GOAL OF THE EXERCISE: Only one stretch of the records below should be repeated. It starts with the line containing "with convex blocks." and goes on through the line containing "Coverage thresholds: 85", exactly as written.
= = =
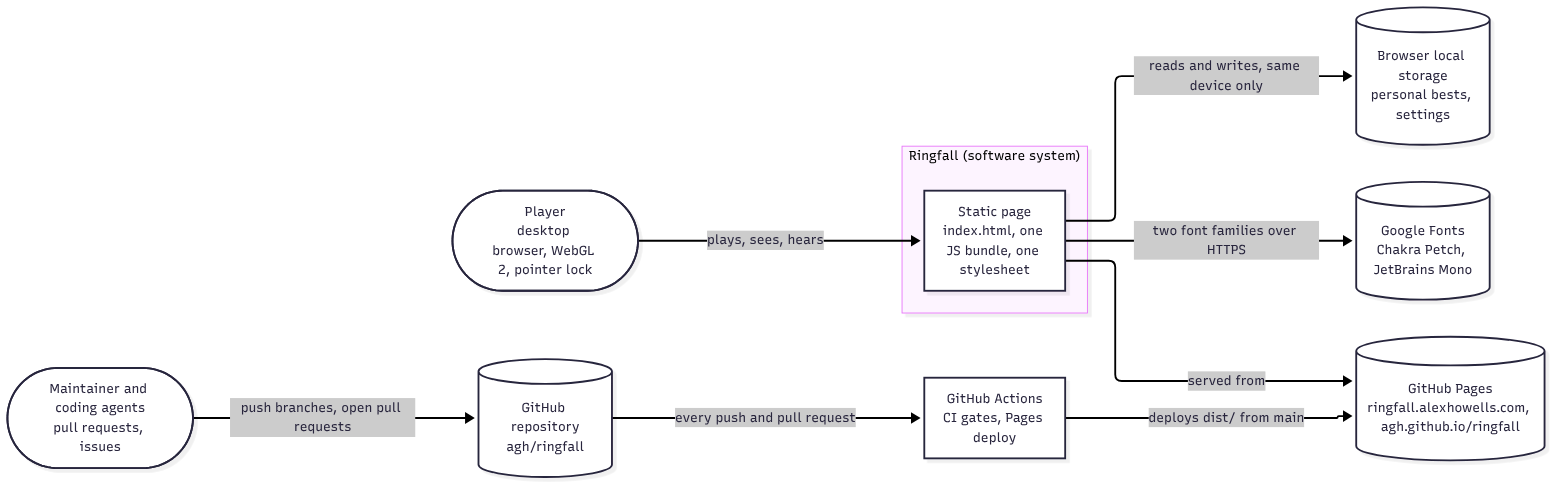
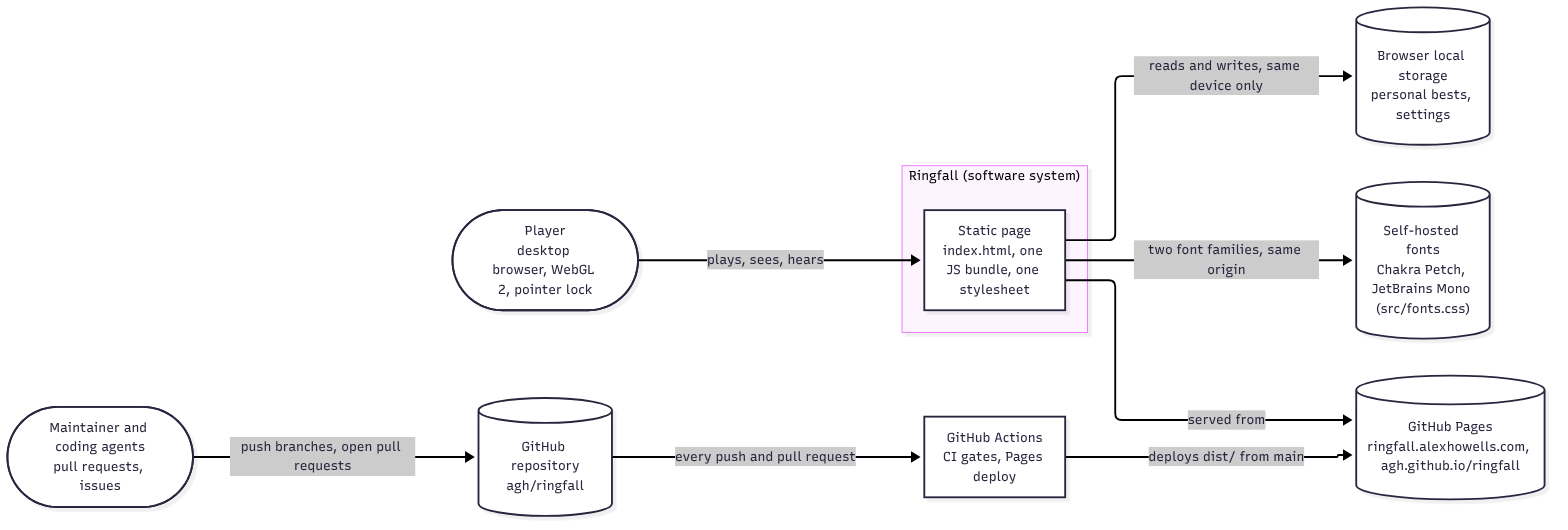
docs: follow PR #96 in the threat model, architecture, design doc and runbook
Part of #97 (Pass B). The fonts are self-hosted, so the threat model's
B2 and T2 rows, its residual risk and findings 5 and 19, the runtime
diagram, and the architecture context prose and diagram say so. The e2e
artifact is `playwright-report` again with the HTML report and traces.
Coverage thresholds read 97 and 90. The score WAV lives in a temporary
directory and `pnpm test:e2e` builds first. The light pool's "wave-8
roster" sizing sentence names the largest beat instead, in the design doc
and the comment it quotes.

Claude-Session: https://claude.ai/code/session_01ApXjDPsd6B7Tp18a3jrdjZ
(cherry picked from commit e43c6950ded8d715e1b26b58e1a1af10df9fb8eb)

diff --git a/src/render/lights.ts b/src/render/lights.ts
@@ -10,8 +10,8 @@ import * as THREE from 'three';
  * is out, the caller lights nothing rather than growing the count.
  *
  * The cost is the other way round from before: every lit fragment loops over the pool's full
- * size on every frame, even on the title card. Twelve covers a wave-8 roster (ten skimmers,
- * four striders) with two bolts in flight, and is below the fifteen or so that software GL in
+ * size on every frame, even on the title card. Twelve covers the largest beat (six skimmers,
+ * three striders) with two bolts in flight, and is below the fifteen or so that software GL in
  * CI already met at the peak of a wave.
  */
 export const LIGHT_POOL_SIZE = 12;

diff --git a/docs/threat-model.md b/docs/threat-model.md
@@ -61,12 +61,12 @@ flowchart LR
   end
 
   pages["GitHub Pages origin<br/>ringfall.alexhowells.com<br/>public/CNAME"]
-  fonts["Google Fonts<br/>fonts.googleapis.com (CSS)<br/>fonts.gstatic.com (woff2)"]
+  fonts["Self-hosted fonts<br/>src/fonts.css and woff2 files<br/>same origin since #96"]
   scripts["Anything with script access:<br/>devtools, extensions,<br/>Playwright, recorder scripts"]
 
   player -->|clicks, keys| input
   pages -->|"B1: HTTPS, CSP meta"| page
-  fonts -->|"B2: style-src and font-src allow-list"| page
+  fonts -->|"B2: style-src and font-src are 'self'"| page
   url -->|"B3: allow-list parsers"| core
   storage -->|"B3: 1 KB cap, field allow-list"| core
   page --> core --> present
@@ -80,7 +80,7 @@ flowchart LR
 | Boundary | From | To | What crosses | Why it is a boundary |
 | -------- | ---- | -- | ------------- | -------------------- |
 | B1 | GitHub Pages at the custom domain | the player's browser | the static build: `index.html`, hashed assets, `CNAME` | integrity of what is served depends on TLS, DNS and the Pages configuration, none of which is in this tree |
-| B2 | Google Fonts (two hosts) | the page | one stylesheet and the `woff2` files it names | a third-party origin inside the page; it learns the player's IP address and can inject CSS |
+| B2 | the fonts | the page | `src/fonts.css` and the `woff2` files beside it, served from the page's own origin since #96 | was two Google Fonts hosts inside the page until #96; the boundary id is kept for T2 |
 | B3 | the query string and local storage | `src/core` parsers | `?seed`, `?bot`, `?record`, `?nohud`, `?nopost`, `?atmo`, `?weather`; `ringfall.records.v1`, `ringfall.settings.v1` | the only untrusted input the page reads; anything the player, a share link or an extension wrote |
 | B4 | the page | browser-owned UI | pointer lock, fullscreen, audio unlock | the page asks for capabilities that can trap or annoy the player; the browser decides |
 | B5 | the page | anything with script access to the page | `window.ringfall`, `window.ringfallDebug`, `window.ringfallCapture` | the debug surface is readable by devtools, extensions and the test harness; nothing else can reach it cross-origin |
@@ -174,7 +174,7 @@ that implements it at `6fb2608`; "Gap" is what the control does not cover;
 | ID | Boundary | STRIDE | Threat | Likelihood | Impact | Control today (file, finding) | Gap | Issue |
 | -- | -------- | ------ | ------ | ---------- | ------ | ----------------------------- | --- | ----- |
 | T1 | B1, B10 | Spoofing, Tampering | The domain or the Pages site serves something other than the build from `main`: a DNS `CNAME` created before Pages is enabled and the domain verified can be claimed by another Pages site; HTTPS not enforced lets a network attacker rewrite the page. | Low | High | `public/CNAME` pins the hostname into every deploy; `vite.config.ts` content-hashes every asset; `docs/runbook.md` "Custom domain" gives the order of operations. As of 2026-10-21 Pages serves the branch source (the raw `index.html`) over HTTP, the DNS record exists and HTTPS is not enforced (F1; #54 finding 17; `docs/runbook.md`). | Pages source, custom domain verification and "Enforce HTTPS" are repository settings nobody has set (F1). | #85 |
-| T2 | B2 | Information disclosure, Tampering | Every page load sends the player's IP address, user agent and timing to `fonts.googleapis.com` and `fonts.gstatic.com` before any interaction; a compromised or substituted fonts response can inject CSS (not script) into the page. A cross-origin stylesheet cannot carry Subresource Integrity. | Medium | Low | `index.html` CSP `style-src 'self' https://fonts.googleapis.com; font-src https://fonts.gstatic.com` confines the two hosts to CSS and fonts; `script-src 'self'` keeps script out (F3). | The fonts are still loaded from Google (F5); `scripts/reel-cards/*.html` fetch them too (F19). Self-hosting removes the boundary. | #83 |
+| T2 | B2 | Information disclosure, Tampering | Until #96 every page load sent the player's IP address, user agent and timing to `fonts.googleapis.com` and `fonts.gstatic.com` before any interaction, and a compromised or substituted fonts response could inject CSS (not script) into the page. A cross-origin stylesheet cannot carry Subresource Integrity. | Medium | Low | Since #96 the fonts are self-hosted (`src/fonts.css`, `woff2` files and OFL texts beside them) and `index.html` CSP is `style-src 'self'; font-src 'self'`; `scripts/reel-cards/*.html` use the same local files; `script-src 'self'` keeps script out (F3). | None since #96 (F5, F19); #83 tracks closing the finding. | #83 |
 | T3 | B1 | Tampering, Elevation | A script or inline handler is injected into the page: through markup, a `data:` URL, an object, a worker or `eval`. | Low | High | `index.html` CSP: `default-src 'none'; script-src 'self'; worker-src 'none'; object-src 'none'; base-uri 'none'; form-action 'none'`, plus `<meta name="referrer" content="no-referrer">` (F3). No `innerHTML`, `insertAdjacentHTML`, `document.write`, `eval`, `new Function`, `fetch`, `postMessage` or `window.open` anywhere in `src/` (verified by #68; `src/hud/hud.ts` writes through `textContent`). `tests/e2e/smoke.spec.ts` fails on any console error, so a CSP refusal in the production preview fails CI. | A meta-tag CSP cannot set `frame-ancestors`, `report-uri` or `Permissions-Policy`; GitHub Pages sets no headers. | none (accepted, F17) |
 | T4 | B1 | Tampering | The page is embedded in a third-party frame (clickjacking). | Medium | Low | Nothing privileged exists to clickjack: no account, no purchase, no setting that matters outside the tab; the CSP comment in `index.html` records the decision (F17). An embedder can request fullscreen and pointer lock on its own page anyway. | `frame-ancestors` is ignored in a meta tag and Pages cannot send `X-Frame-Options`. | none (accepted, F17) |
 | T5 | B3 | Tampering, Denial of service | A hostile query string: `?seed=1e400`, `0x10`, `9007199254740993`, ten thousand digits, markup; or an unexpected `?atmo` or `?weather` value. | High | Low | `parseSeed` in `src/core/rng.ts` accepts only a decimal integer in `[1, 2^32 - 1]` and otherwise uses the clock (F8), tested against twenty hostile inputs in `tests/unit/rng.test.ts`; `readOverride` in `src/render/environment.ts` matches `?atmo` and `?weather` against fixed lists; `?bot`, `?record` and `?nohud` are presence checks in `src/main.ts`, `?nopost` in `src/render/scene.ts`. No parameter reaches markup. | None in code. `SECURITY.md` lists the same seven parameters. | none (doc fix noted on #78's pull request) |
@@ -192,7 +192,7 @@ that implements it at `6fb2608`; "Gap" is what the control does not cover;
 | T12 | B6 | Information disclosure | A token, key or password is committed. | Low | High | `ci.yml` job `Security and workflow hygiene`: gitleaks 8.30.1 (SHA-256 verified download) over the working tree and the pushed commits with `.gitleaks.toml`, plus a self-test that the allowlist still catches a realistic `ghp_` and `sk_live_` token; `.pre-commit-config.yaml` runs gitleaks and `detect-private-key`; #68's sweep of the tree and `git log --all -p` found nothing (F22). | GitHub-side secret scanning and push protection are repository settings not yet confirmed on (F22). | #85 |
 | T13 | B6 | Tampering | A commit breaks an invariant that no reviewer would catch by eye: a `three` import or a clock in the pure core, a franchise term, a self-reference to the old repository name, a gameplay number that no longer matches the design document. | High | Medium | `tests/unit/purity.test.ts` and Biome restrict `src/core` to no `three`, `window`, `document`, `Date.now`, `Math.random`; `tests/unit/originality.test.ts` greps every tracked file outside `docs/research/` for the term list in `tests/unit/originality.terms.ts` (ADR-0003); `tests/unit/repo-name.test.ts` rejects the old repository path; `tests/unit/design-doc.test.ts` ties constants to `docs/design-doc.md`; `tests/balance/` and the `Luminance gate` job bound behavior and brightness. | None. These are the tests that did the stopping on 2026-10-21; see below. | none |
 | T14 | B7 | Elevation | A pull request workflow steals the `GITHUB_TOKEN`, writes to the repository, or runs an action whose upstream was replaced. | Low | High | `ci.yml` top-level `permissions: contents: read`; every `actions/checkout` has `persist-credentials: false`; `ci.yml` is the only workflow and has no `pull_request_target` or `workflow_run` trigger (#76 added a `workflow_run` deploy trigger and #89 removed it the same hour because zizmor rejects it); no `${{ }}` expression inside a `run:` (verified by #68); every `uses:` is pinned to a commit SHA with its tag in a comment, and #68 confirmed each SHA resolves to that tag; the `pages-deploy` job alone holds `pages: write` and `id-token: write`, checks nothing out, and runs only after `pages-build`, which has `contents: read` (F9, moved from `deploy-pages.yml` into `ci.yml` by #89). actionlint 1.7.12 and zizmor 1.31.1 at `--persona=pedantic` run on every pull request (`ci.yml` security job); Dependabot proposes action bumps weekly after a 7-day cooldown (`.github/dependabot.yml`, F12). | The repository-level Actions defaults (read-only token, approval for fork pull requests, allowed actions) could not be read (F20). They matter the day the repository is public. | #85 |
-| T15 | B7 | Repudiation | Evidence of a failing browser run is lost: the e2e artifact is uploaded on failure but holds nothing. | High | Low | `ci.yml` uploads `test-results/` as `playwright-traces` on e2e failure (#100); `playwright.config.ts` writes traces on first retry to `test-results/`. | None since #100; the artifact was `playwright-report`, which the `github` reporter never writes (F14). | #86 |
+| T15 | B7 | Repudiation | Evidence of a failing browser run is lost: the e2e artifact is uploaded on failure but holds nothing. | High | Low | `ci.yml` uploads `playwright-report/` and `test-results/` as `playwright-report` on e2e failure (#100, #96); `playwright.config.ts` writes the HTML report in CI and traces on first retry to `test-results/`. | None since #96; before #100 the artifact held only `playwright-report/`, which the `github` reporter alone never wrote (F14). | #86 |
 | T16 | B7, B8 | Tampering | A tool downloaded at CI time is substituted. | Low | Medium | typos, Vale, actionlint and gitleaks are fetched from GitHub releases at pinned versions and checked with `sha256sum --check --strict` before use (`ci.yml` docs and security jobs); `astral-sh/setup-uv` is SHA-pinned; Chromium comes from Playwright's own pinned distribution. | zizmor is run through `uvx --from zizmor==1.31.1` with a version pin only, no checksum; a PyPI compromise of that exact release would run on the runner with a read-only token. Accepted: the runner holds nothing to steal and the job runs no project code afterwards. | none (accepted) |
 | T17 | B7 | Tampering | A workflow regression goes unnoticed because a finding is suppressed. | Medium | Low | `.github/zizmor.yml` carries no ignores (`rules: {}` since #89); every zizmor finding at `--persona=pedantic` fails the security job. | None. | none |
 | T18 | B8 | Tampering | A hijacked or typosquatted npm release is installed on a developer machine or the runner; a lifecycle script runs on install. | Medium | High | `package.json` pins every dependency exactly, `pnpm-lock.yaml` carries sha512 integrity for each, every workflow job runs `pnpm install --frozen-lockfile`; `pnpm-workspace.yaml` `minimumReleaseAge: 1440` (nothing younger than a day resolves) and `onlyBuiltDependencies: []` (no dependency runs an install script); `.npmrc` `engine-strict=true` (F11); `.github/dependabot.yml` `versioning-strategy: increase`, `cooldown: 7 days`, grouped dev tooling (F12); `pnpm audit --audit-level=high` gates every pull request (`ci.yml` security job, from #62) with `pnpm.overrides` lifting the advisories that have fixes (F4). The one runtime dependency is `three@0.186.1`. | `GHSA-vfj7-8cjw-p6xm` (`braces`, high, reached only through `markdownlint-cli2` expanding the repository's own glob) is ignored under `pnpm.auditConfig` because no fixed release exists; the ignore is to be removed when one ships (recorded in #62). Dependency review on pull requests needs the dependency graph enabled by an admin. | #85 (dependency review); the `braces` ignore is residual risk, see section 5 |
@@ -281,8 +281,9 @@ tracked, this is what remains and is accepted:
    page cannot forbid framing, report CSP violations or set a
    `Permissions-Policy`. There is nothing privileged in the page to
    protect with them (T3, T4).
-2. **Google Fonts until #83 lands.** Two third-party hosts learn the
-   player's address on every load and could inject CSS (T2).
+2. **Google Fonts, until #96.** Two third-party hosts learned the
+   player's address on every load and could inject CSS (T2); the fonts are
+   self-hosted since #96 and #83 tracks closing the finding.
 3. **One unfixable development advisory.** `braces` through
    `markdownlint-cli2` has no patched release; it is reached only by the
    repository's own glob and never by untrusted input (T18).
@@ -360,7 +361,7 @@ issue tracks it; "Accepted" means the residual risk is stated in section 5.
 | 2 | Medium | No branch protection or ruleset on `main` | Admin | T10, A2, #85 |
 | 3 | Medium | No CSP or referrer policy | Fixed (`index.html`) | T3 |
 | 4 | Medium | Nine audit advisories under `markdownlint-cli2`; no audit gate | Fixed (`package.json` overrides and `audit` script by #68; CI gate by #62) | T18 |
-| 5 | Medium | Google Fonts on every load | Open | T2, #83 |
+| 5 | Medium | Google Fonts on every load | Fixed (#96) | T2, #83 |
 | 6 | Medium | Full source maps shipped | Fixed (`vite.config.ts`) | T9 |
 | 7 | Low | Personal bests parsed without validation | Fixed (`src/core/records.ts`) | T7 |
 | 8 | Low | `?seed` aliasing through `Number()` | Fixed (`src/core/rng.ts`) | T5 |
@@ -369,12 +370,12 @@ issue tracks it; "Accepted" means the residual risk is stated in section 5.
 | 11 | Low | No pnpm hardening | Fixed (`pnpm-workspace.yaml`, `.npmrc`) | T18 |
 | 12 | Low | Dependabot without pin strategy, cooldown or grouping | Fixed (`.github/dependabot.yml`) | T14, T18 |
 | 13 | Low | Script arguments unvalidated | Fixed (`scripts/lib/args.mjs`) | T21 |
-| 14 | Low | `playwright-report` artifact always empty | Fixed (#100) | T15, #86 |
+| 14 | Low | `playwright-report` artifact always empty | Fixed (#100, #96) | T15, #86 |
 | 15 | Low | Recorder frame-rate and cleanup nits | Partly fixed (frame-rate guard, #76); rest open | T21, #87 |
 | 16 | Info | `window.ringfallDebug` ungated | Open | T6, #84 |
 | 17 | Info | Page is framable | Accepted | T4 |
 | 18 | Info | Stale links to the Pages URL | Superseded by #74; the host answers once A1 is done | T20, #85 |
-| 19 | Info | Reel cards fetch Google Fonts | Open | T2, #83 |
+| 19 | Info | Reel cards fetch Google Fonts | Fixed (#96) | T2, #83 |
 | 20 | Admin | Actions default settings unreadable | Admin | T14, A3, #85 |
 | 21 | Admin | `github-pages` environment unrestricted | Admin | T19, A4, #85 |
 | 22 | Admin | Code security settings unreadable | Admin | T12, A5, #85 |

diff --git a/docs/architecture/README.md b/docs/architecture/README.md
@@ -50,15 +50,15 @@ are never typed by hand.
 
 Ringfall is one static page with no backend. The player opens it in a
 desktop browser with WebGL 2 and pointer lock; GitHub Pages serves it from
-the custom domain, and the page fetches nothing else at runtime except two
-font families from Google Fonts, which the content security policy in
-`index.html` names explicitly. The only data the page keeps is the player's
+the custom domain, and the page fetches nothing else at runtime; the two
+font families are self-hosted (`src/fonts.css`) and the content security
+policy in `index.html` allows no other origin. The only data the page keeps is the player's
 personal bests and settings, in that browser's local storage, and nothing
 leaves the device. The maintainer and the coding agents they run change the
 system through pull requests to the repository; every push runs the CI
 gates and a push to `main` deploys the build.
 
-![System context: the player, the static page, GitHub Pages, Google Fonts, local storage, the repository and its CI](render/context.png)
+![System context: the player, the static page, GitHub Pages, the self-hosted fonts, local storage, the repository and its CI](render/context.png)
 
 Source: [diagrams/context.mmd](diagrams/context.mmd).
 
@@ -209,7 +209,7 @@ one with write permission.
 | --- | ----- | -------- |
 | Lint and type check | Biome, markdownlint, strict TypeScript | none |
 | Unit tests | Every core rule and the coverage thresholds in `vitest.config.ts` | `coverage` |
-| Browser smoke tests | The built page loads, starts, advances, moves on keys, no page errors | `playwright-traces` (the `test-results/` directory) on failure |
+| Browser smoke tests | The built page loads, starts, advances, moves on keys, no page errors | `playwright-report` (the HTML report and the traces) on failure |
 | Luminance gate | Ten seeded frames within the mean and blob budgets in `scripts/frames.mjs` | `frames` |
 | Production build | `vite build` succeeds | `dist` |
 | Balance gate | Twenty seeded games per profile within `tests/balance/gate.ts` | `balance-report`, also appended to the job summary |

diff --git a/docs/design-doc.md b/docs/design-doc.md
@@ -432,8 +432,8 @@ its top edge; that is the only gameplay effect.
   `src/render/lights.ts`) that is in the scene from the first frame: enemy
   rigs, bolts, the beam and explosions borrow one and return it, a
   returned light goes dark in place, and when the pool is empty the effect
-  simply has no light. Twelve covers a wave-8 roster with two bolts in
-  flight; the trade is that every lit fragment loops over twelve lights on
+  simply has no light. Twelve covers the largest beat (six skimmers and three striders) with
+  two bolts in flight; the trade is that every lit fragment loops over twelve lights on
   every frame, including the title card, where before it looped over the
   lights present. A pool that grows with the wave, or lights culled by
   distance, is the next step if an integrated GPU shows the cost.
@@ -521,8 +521,8 @@ round cover convincingly enough for an arena with convex blocks.
 ## Testing Strategy
 
 - **Unit (Vitest, Node).** Every module in `src/core/` is covered
-  (`playtest.ts` through the bot tests). Coverage thresholds: 85 % lines,
-  functions, and statements, 75 % branches; the actual figures are printed by
+  (`playtest.ts` through the bot tests). Coverage thresholds: 97 % lines,
+  functions, and statements, 90 % branches; the actual figures are printed by
   `pnpm test` and quoted in the pull request with the command that produced
   them.
 - **Playtest (Vitest, Node).** A scripted player (`src/core/bot.ts`) plays

diff --git a/docs/runbook.md b/docs/runbook.md
@@ -110,8 +110,8 @@ pnpm test:watch     # vitest in watch mode
 
 ## Playwright
 
-The smoke tests in `tests/e2e/` run against `vite preview`, so the
-production build must exist first. Each test has a 600 second budget and
+The smoke tests in `tests/e2e/` run against `vite preview`; `pnpm test:e2e`
+builds first (#96). Each test has a 600 second budget and
 waits up to 240 seconds for the simulation clock to pass 0.5 seconds,
 because software GL renders the post stack at a few frames per second.
 
@@ -162,7 +162,7 @@ node scripts/record-demo.mjs --seed 7 --seconds 45 --fps 30 --out demo.mp4
 
 `scripts/render-score.mjs` starts a second preview on port 4176, re-runs
 the same seed headlessly to recover the event timeline, renders every voice
-and effect into an `OfflineAudioContext`, writes `.record-score.wav`, and
+and effect into an `OfflineAudioContext`, writes a `score.wav` in a temporary directory, and
 muxes it into the silent film as 192 kbps AAC. Its flags and defaults are
 `--seed 7`, `--seconds 40`, `--lead-in 1`, `--video demo.mp4`, and
 `--out demo-scored.mp4`. The seed and seconds must match the capture or the

diff --git a/CHANGELOG.md b/CHANGELOG.md
@@ -136,7 +136,8 @@ and this project adheres to
   security jobs only; the luminance gate and the browser smoke tests still
   fail the run but no longer hold the deploy. The smoke tests wait up to
   four minutes for the first simulation step and the e2e job uploads the
-  Playwright traces on failure (#100).
+  Playwright traces, and since #96 the HTML report, as `playwright-report`
+  on failure (#100).
 - Pickups glow through their own emissive rig instead of one point light
   each (#29).
 - HUD and overlay styling moved onto the brand tokens and type scale, with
= = =
RESULT OF THE EXERCISE:
@@ -521,8 +521,8 @@ round cover convincingly enough for an arena with convex blocks.
 ## Testing Strategy
 
 - **Unit (Vitest, Node).** Every module in `src/core/` is covered
-  (`playtest.ts` through the bot tests). Coverage thresholds: 85 % lines,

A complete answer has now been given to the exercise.